═══ Data for processing ═══

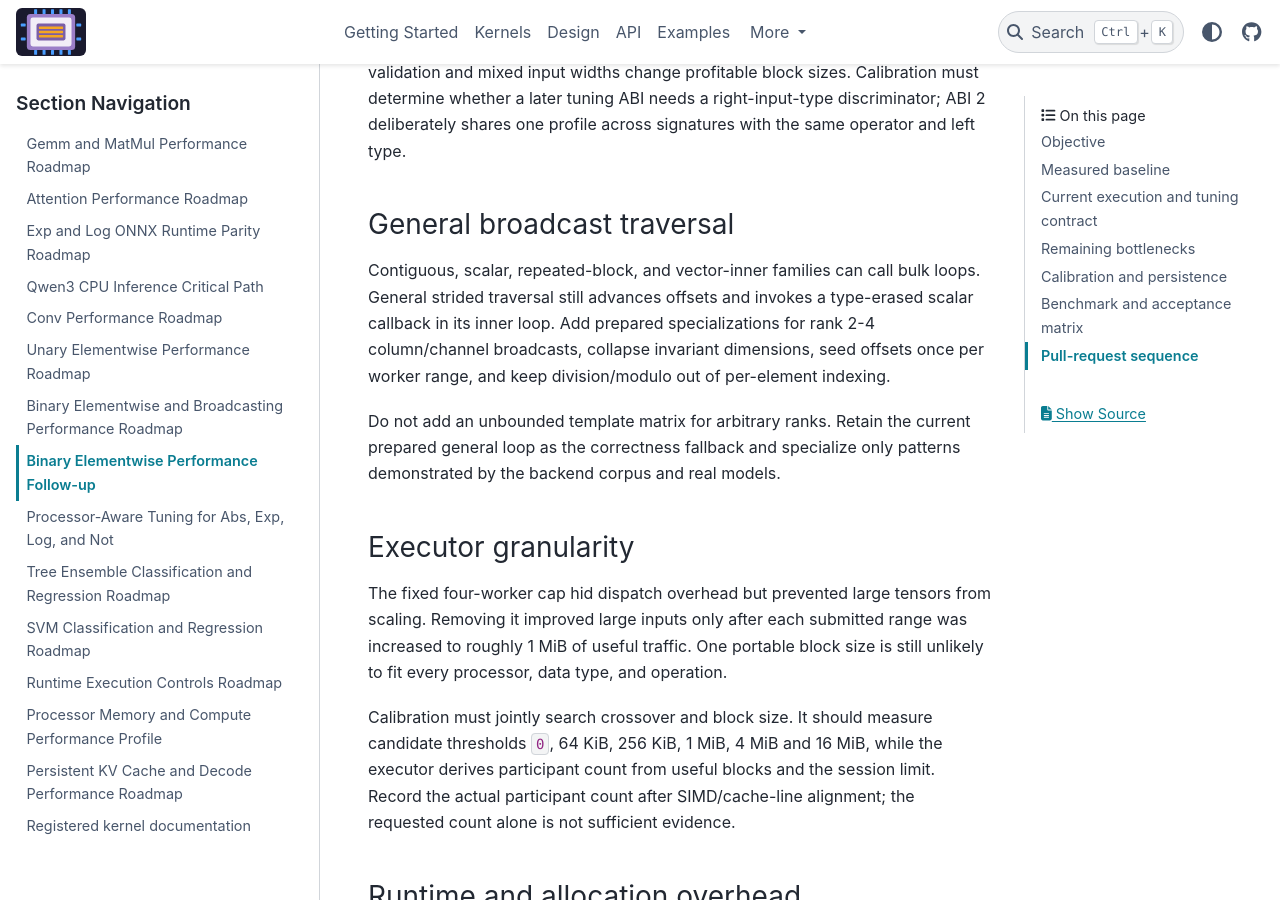
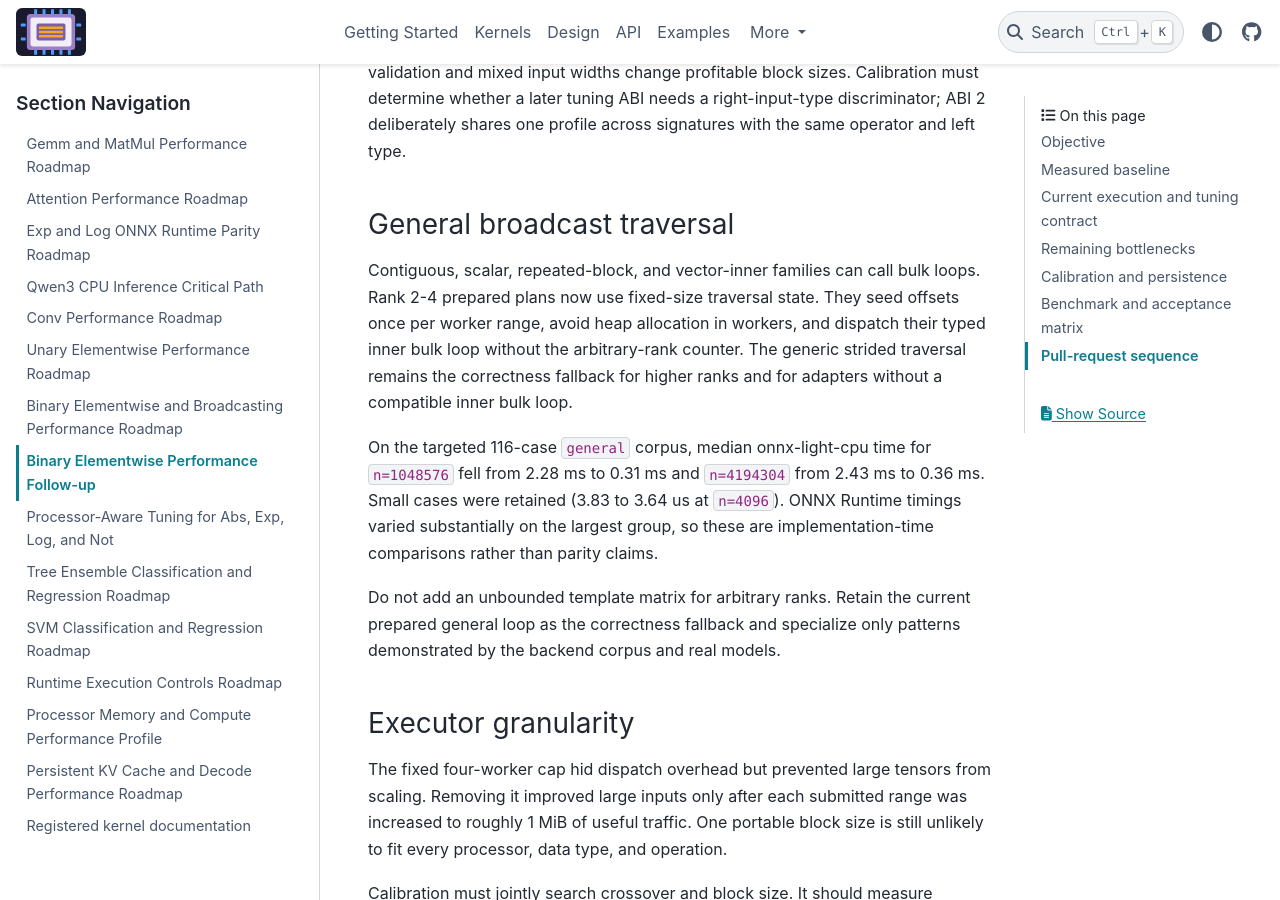
Before and after one commit to xadupre/onnx-light-cpu, a Sphinx documentation site: the page built from docs/next_steps/2026/2026_08_binary_elementwise_performance.rst, in a window 1280 px wide and 900 px high, scrolled down 2899 px. Built offline with Sphinx 7.4.7 and the PyData theme 0.15.4, drawn with Linux system fonts in a browser that asks for light colours; pages that are not in the unit, such as notebooks, are missing from menus.

Commit message:
improves binary again (#444)

```diff
--- a/docs/next_steps/2026/2026_08_binary_elementwise_performance.rst
+++ b/docs/next_steps/2026/2026_08_binary_elementwise_performance.rst
@@ -119,11 +119,17 @@ General broadcast traversal
 ~~~~~~~~~~~~~~~~~~~~~~~~~~~
 
 Contiguous, scalar, repeated-block, and vector-inner families can call bulk
-loops. General strided traversal still advances offsets and invokes a
-type-erased scalar callback in its inner loop. Add prepared specializations
-for rank 2-4 column/channel broadcasts, collapse invariant dimensions, seed
-offsets once per worker range, and keep division/modulo out of per-element
-indexing.
+loops. Rank 2-4 prepared plans now use fixed-size traversal state. They seed offsets
+once per worker range, avoid heap allocation in workers, and dispatch their
+typed inner bulk loop without the arbitrary-rank counter. The generic
+strided traversal remains the correctness fallback for higher ranks and for
+adapters without a compatible inner bulk loop.
+
+On the targeted 116-case ``general`` corpus, median onnx-light-cpu time for
+``n=1048576`` fell from 2.28 ms to 0.31 ms and ``n=4194304`` from 2.43 ms to
+0.36 ms. Small cases were retained (3.83 to 3.64 us at ``n=4096``). ONNX
+Runtime timings varied substantially on the largest group, so these are
+implementation-time comparisons rather than parity claims.
 
 Do not add an unbounded template matrix for arbitrary ranks. Retain the
 current prepared general loop as the correctness fallback and specialize only
```
Also changed, not shown: other parts of docs/next_steps/2026/2026_08_binary_elementwise_performance.rst (+1 -1 lines), 3 other files.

═══

Description of the task – Please work out how many lines in the data include "prepared"; write that number only.

Written answer – 3